“We urge anyone who needs the NHS and is unsure what service to use to come forward through NHS 111 Online which helps identify the best option for your care."
Earlier this week it was reported that a patient in Suffolk died because so many ambulances were stuck outside a hospital that nobody could respond to their 999 call.
However, Kerry Swan was full of praise for the service after her experience, she said: "I had no problem when I was breathless on October 31 they didn't take long at all, I was lucky, first responder came within 15 minutes then soon after the ambulance service turned up, took me straight to Ipswich Hospital.
"I was treated very quickly from start to finish."
Andy Yacoub, chief executive of Healthwatch Suffolk, said: “We are never more vulnerable than when in need of our emergency services. Regardless of where problems exist within the ‘system’, patients have a fundamental right to expect a prompt and safe response to their needs from our local services.
"Frontline staff like paramedics are, at the same time, passionate about meeting people’s needs in a timely manner. But, right now, the intense pressures faced by our health and care system, and staff fatigue, is compromising their ability to meet those expectations. This can lead to serious incidents and impact on public trust in the services."
He called for better communication over delays to reassure patients and their carers and added: "Communication offers reassurance and helps people to know that help is on the way."
Mr Yacoub said: "At the same time, the public must ensure that it is helping the service by using it in the right way and being respectful to the staff who are trying their best to help."
Central Suffolk and North Ipswich MP, Dr Dan Poulter said: “The NHS is under huge pressure with the unmet demand for health services during the peak of the pandemic resulting in problems and delays across the system.

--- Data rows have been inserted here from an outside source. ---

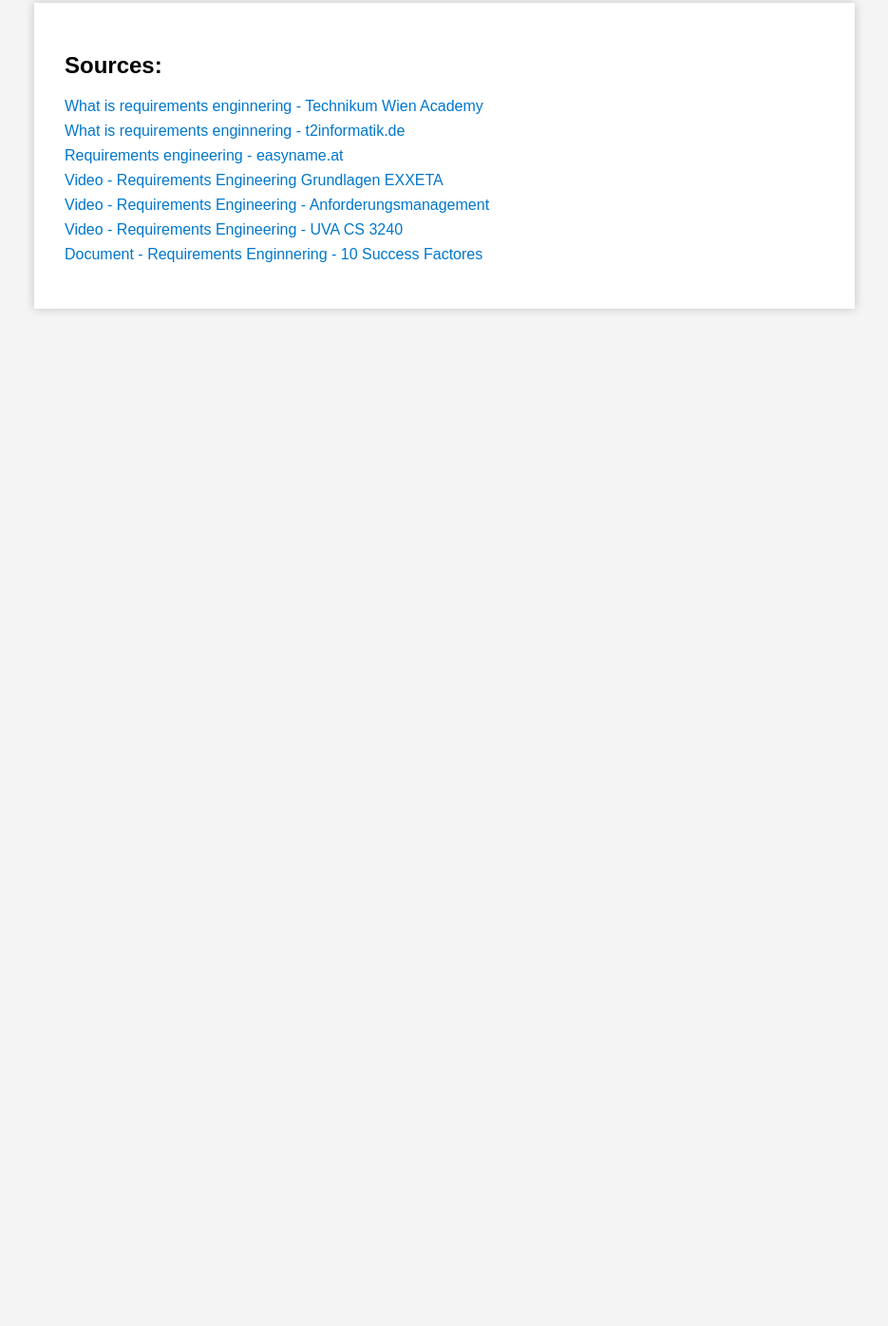
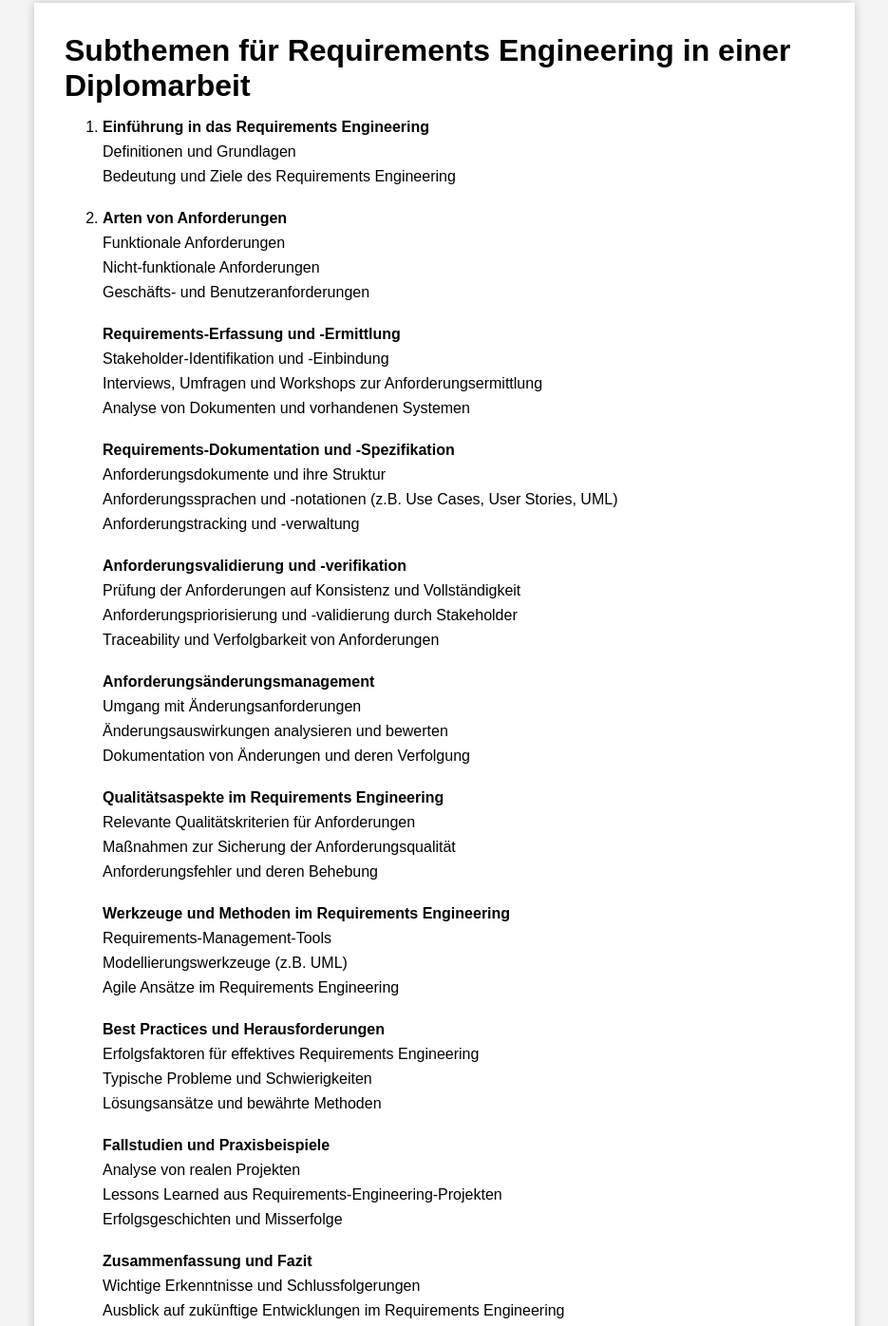
Before and after one commit to MirrorDev/Diploma-Thesis, a website: page index-nikola.html in a window 1280 px wide. Shown: the part 1044-2440 px from the top of the page at 95% size, without its empty margins (172-1107 px from the left). Before the commit the page ends 1401 px from the top, so only its background shows below. Drawn offline with Linux system fonts and the light colour scheme.

Commit message:
Added Subthemes (small issues availible)

```diff
--- a/index-nikola.html
+++ b/index-nikola.html
@@ -84,6 +84,86 @@
 </div>
 
 <div class="container">
+    <h1>Subthemen für Requirements Engineering in einer Diplomarbeit</h1>
+
+    <ol>
+            <li><strong>Einführung in das Requirements Engineering</strong></li>
+            <ul>
+                <li>Definitionen und Grundlagen</li>
+                <li>Bedeutung und Ziele des Requirements Engineering</li>
+            </ul>
+            <br>
+            <li><strong>Arten von Anforderungen</strong></li>
+            <ul>
+                <li>Funktionale Anforderungen</li>
+                <li>Nicht-funktionale Anforderungen</li>
+                <li>Geschäfts- und Benutzeranforderungen</li>
+                <br>
+        <li><strong>Requirements-Erfassung und -Ermittlung</strong></li>
+            <ul>
+                <li>Stakeholder-Identifikation und -Einbindung</li>
+                <li>Interviews, Umfragen und Workshops zur Anforderungsermittlung</li>
+                <li>Analyse von Dokumenten und vorhandenen Systemen</li>
+            </ul>
+                <br>
+        <li><strong>Requirements-Dokumentation und -Spezifikation</strong></li>
+            <ul>
+                <li>Anforderungsdokumente und ihre Struktur</li>
+                <li>Anforderungssprachen und -notationen (z.B. Use Cases, User Stories, UML)</li>
+                <li>Anforderungstracking und -verwaltung</li>
+            </ul>
+                <br>
+            <li><strong>Anforderungsvalidierung und -verifikation</strong></li>
+            <ul>
+                <li>Prüfung der Anforderungen auf Konsistenz und Vollständigkeit</li>
+                <li>Anforderungspriorisierung und -validierung durch Stakeholder</li>
+                <li>Traceability und Verfolgbarkeit von Anforderungen</li>
+            </ul>
+                <br>
+            <li><strong>Anforderungsänderungsmanagement</strong></li>
+            <ul>
+                <li>Umgang mit Änderungsanforderungen</li>
+                <li>Änderungsauswirkungen analysieren und bewerten</li>
+                <li>Dokumentation von Änderungen und deren Verfolgung</li>
+            </ul>
+                <br>
+            <li><strong>Qualitätsaspekte im Requirements Engineering</strong></li>
+            <ul>
+                <li>Relevante Qualitätskriterien für Anforderungen</li>
+                <li>Maßnahmen zur Sicherung der Anforderungsqualität</li>
+                <li>Anforderungsfehler und deren Behebung</li>
+            </ul>
+                <br>
+            <li><strong>Werkzeuge und Methoden im Requirements Engineering</strong></li>
+            <ul>
+                <li>Requirements-Management-Tools</li>
+                <li>Modellierungswerkzeuge (z.B. UML)</li>
+                <li>Agile Ansätze im Requirements Engineering</li>
+            </ul>
+                <br>
+            <li><strong>Best Practices und Herausforderungen</strong></li>
+            <ul>
+                <li>Erfolgsfaktoren für effektives Requirements Engineering</li>
+                <li>Typische Probleme und Schwierigkeiten</li>
+                <li>Lösungsansätze und bewährte Methoden</li>
+            </ul>
+                <br>
+            <li><strong>Fallstudien und Praxisbeispiele</strong></li>
+            <ul>
+                <li>Analyse von realen Projekten</li>
+                <li>Lessons Learned aus Requirements-Engineering-Projekten</li>
+                <li>Erfolgsgeschichten und Misserfolge</li>
+            </ul>
+                <br>
+            <li><strong>Zusammenfassung und Fazit</strong></li>
+            <ul>
+                <li>Wichtige Erkenntnisse und Schlussfolgerungen</li>
+                <li>Ausblick auf zukünftige Entwicklungen im Requirements Engineering</li>
+            </ul>
+    </ol>
+</div>
+
+<div class="container">
     <h2>Sources:</h2>
     <ul id="source-list">
         <!-- Sources will be added here dynamically using JavaScript -->
```
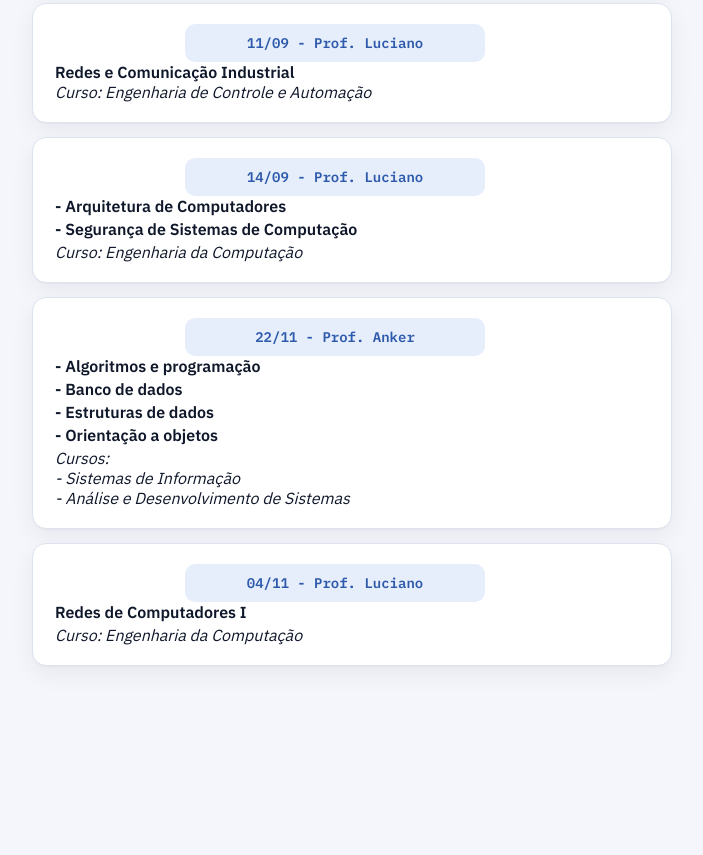
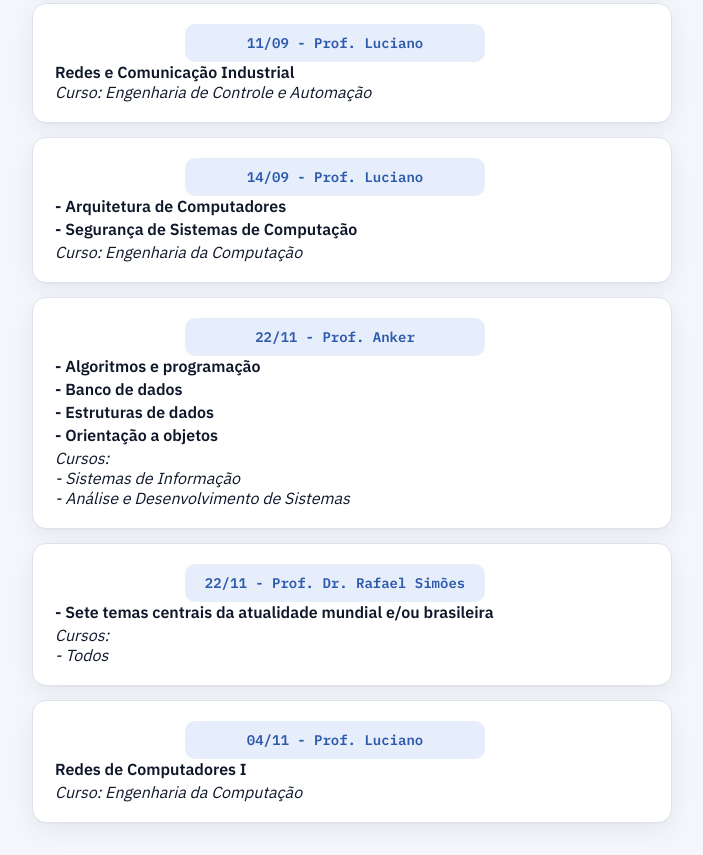
Before and after one commit to lucianoaliprandi/quiz, a plain HTML site: page index.html in a window 1280 px wide. Shown: the part 1000-1855 px from the top of the page, without its empty margins (288-991 px from the left). Before the commit the page ends 1698 px from the top, so only its background shows below. Drawn offline with Linux system fonts and the light colour scheme.

Commit message:
Update index.html

```diff
--- a/index.html
+++ b/index.html
@@ -285,6 +285,22 @@
 	  <svg class="arrow" width="18" height="18" viewBox="0 0 20 20" fill="none"><path d="M7 4l6 6-6 6" stroke="currentColor" stroke-width="2" stroke-linecap="round" stroke-linejoin="round"/></svg>
 	</a>
 
+ 	<a class="card-link" href="Sete_Temas_Atualidade_Material.html">
+	  <span class="card-body">
+	    <span class="num mono" style="display: table; margin: 0 auto; text-align: center;height: 38px; line-height: 38px;">22/11 - Prof. Dr. Rafael Simões</span>
+	    <div class="card-title"> - Sete temas centrais da atualidade mundial e/ou brasileira</div>
+		<div class="card-text" style="font-style: italic;">Cursos:</div>
+	    <div class="card-text" style="font-style: italic;">  - Todos</div>
+	  </span>
+	  <svg class="arrow" width="18" height="18" viewBox="0 0 20 20" fill="none"><path d="M7 4l6 6-6 6" stroke="currentColor" stroke-width="2" stroke-linecap="round" stroke-linejoin="round"/></svg>
+	</a>
+
+
+
+
+
+
+
 
 
 	<a class="card-link" href="Redes_de_Computadores_I.html">
```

"However, patients in Suffolk should not be waiting nearly an hour for an ambulance, so ambulance service leaders will need to continue to work hard to improve matters so that patients in Suffolk can receive the quality and speed of service they deserve.”